But the pubs of London are about more than just drinking. In many ways they are a congregation point for people who live in that neighborhood. It's a place people come together to discuss their shared experiences, and what's going on in their life.

Part of this class is about you folks experiencing London, the city and the people. Pubs are a great way to meet interesting characters who can tell you what the city is like. This class is also about exploring places that may seem a bit outside your comfort zone. Pubs are a great place to do that.

Some of my favorites? Here they are in no particular order:

The Churchill Arms on Kensington Church Street for it's decor, and flowers.
The Founders Arms near the Tate Modern for it's view of St. Paul's and the city.
The George Inn for it's history and links to Chaucer and Shakespeare.
And pretty much any pub in the Highlands of Scotland, like Saucy Mary's (on the Isle of Skye)
These are just a few of my favorites. I know you'll find your own. There are some very close to you in Chelsea right down near the Thames on Cheyne Walk that are very nice.

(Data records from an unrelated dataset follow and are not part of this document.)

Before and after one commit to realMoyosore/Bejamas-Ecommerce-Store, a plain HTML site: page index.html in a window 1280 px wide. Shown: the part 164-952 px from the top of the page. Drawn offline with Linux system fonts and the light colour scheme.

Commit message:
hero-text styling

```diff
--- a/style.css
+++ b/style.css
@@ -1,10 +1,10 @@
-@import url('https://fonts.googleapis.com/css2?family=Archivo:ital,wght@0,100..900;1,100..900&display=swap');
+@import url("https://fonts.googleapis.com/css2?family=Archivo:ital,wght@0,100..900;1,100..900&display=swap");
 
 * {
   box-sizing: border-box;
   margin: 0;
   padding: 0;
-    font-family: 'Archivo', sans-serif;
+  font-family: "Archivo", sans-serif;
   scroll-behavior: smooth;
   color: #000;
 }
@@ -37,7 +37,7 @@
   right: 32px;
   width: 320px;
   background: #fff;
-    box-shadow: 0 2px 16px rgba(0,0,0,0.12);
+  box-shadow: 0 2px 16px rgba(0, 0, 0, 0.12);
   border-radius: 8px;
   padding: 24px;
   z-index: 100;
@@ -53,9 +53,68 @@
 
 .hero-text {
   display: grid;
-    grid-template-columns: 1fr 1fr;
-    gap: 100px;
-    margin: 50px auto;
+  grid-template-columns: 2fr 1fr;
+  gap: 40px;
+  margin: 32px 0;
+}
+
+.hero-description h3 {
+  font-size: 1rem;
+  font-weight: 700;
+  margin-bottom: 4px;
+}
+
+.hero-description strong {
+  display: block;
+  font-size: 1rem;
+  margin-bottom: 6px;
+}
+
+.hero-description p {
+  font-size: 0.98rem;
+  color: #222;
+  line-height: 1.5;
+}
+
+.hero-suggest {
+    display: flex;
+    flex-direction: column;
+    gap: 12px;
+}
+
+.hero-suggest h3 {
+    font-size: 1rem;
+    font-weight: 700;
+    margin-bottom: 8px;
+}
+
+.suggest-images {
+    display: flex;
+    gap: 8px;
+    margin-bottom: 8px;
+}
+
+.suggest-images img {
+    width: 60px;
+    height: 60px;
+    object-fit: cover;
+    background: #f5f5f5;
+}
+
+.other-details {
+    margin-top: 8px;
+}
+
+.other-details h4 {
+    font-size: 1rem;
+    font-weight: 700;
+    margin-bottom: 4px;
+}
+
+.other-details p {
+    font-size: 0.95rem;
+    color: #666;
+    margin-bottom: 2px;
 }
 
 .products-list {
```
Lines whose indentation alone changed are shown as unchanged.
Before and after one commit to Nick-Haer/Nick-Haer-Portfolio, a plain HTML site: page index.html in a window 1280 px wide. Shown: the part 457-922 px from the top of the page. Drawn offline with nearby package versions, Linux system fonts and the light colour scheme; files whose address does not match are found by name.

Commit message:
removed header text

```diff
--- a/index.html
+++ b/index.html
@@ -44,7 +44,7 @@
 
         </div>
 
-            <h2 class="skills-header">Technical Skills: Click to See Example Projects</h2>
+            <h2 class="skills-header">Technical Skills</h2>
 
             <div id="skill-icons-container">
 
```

If you want to know the United Kingdom -- know it's pubs.

Monday, April 27, 2009

3. Holland Park

I'm re-starting a list here that I began last summer and never completely finished. Numbers 4 through 10 are at other spots on the blog.

Holland Park is one of those places that no tourist venture into. It's just not on the beaten path enough for tourists to be interested. But it's probably one of the most interesting small parks there is.

Situated at the corner of High Street Kensington and Earls Court Road, it's truly a "posh" park. But it's so much more. Holland Park holds within it a Japanese Garden (truly stunning), an amazing tulip garden in the spring, plenty of peacocks and forested space, and the ruins of an old Jacobean mansion.

From Travel Writing for Journalists


Take a picnic here, find a secluded spot (there's plenty of them) and relax.

Here's a map of the area:


View Holland Park in a larger map

Check out the different pin tacks (especially the tube stop) as I give directions for how to get there from our tube stop.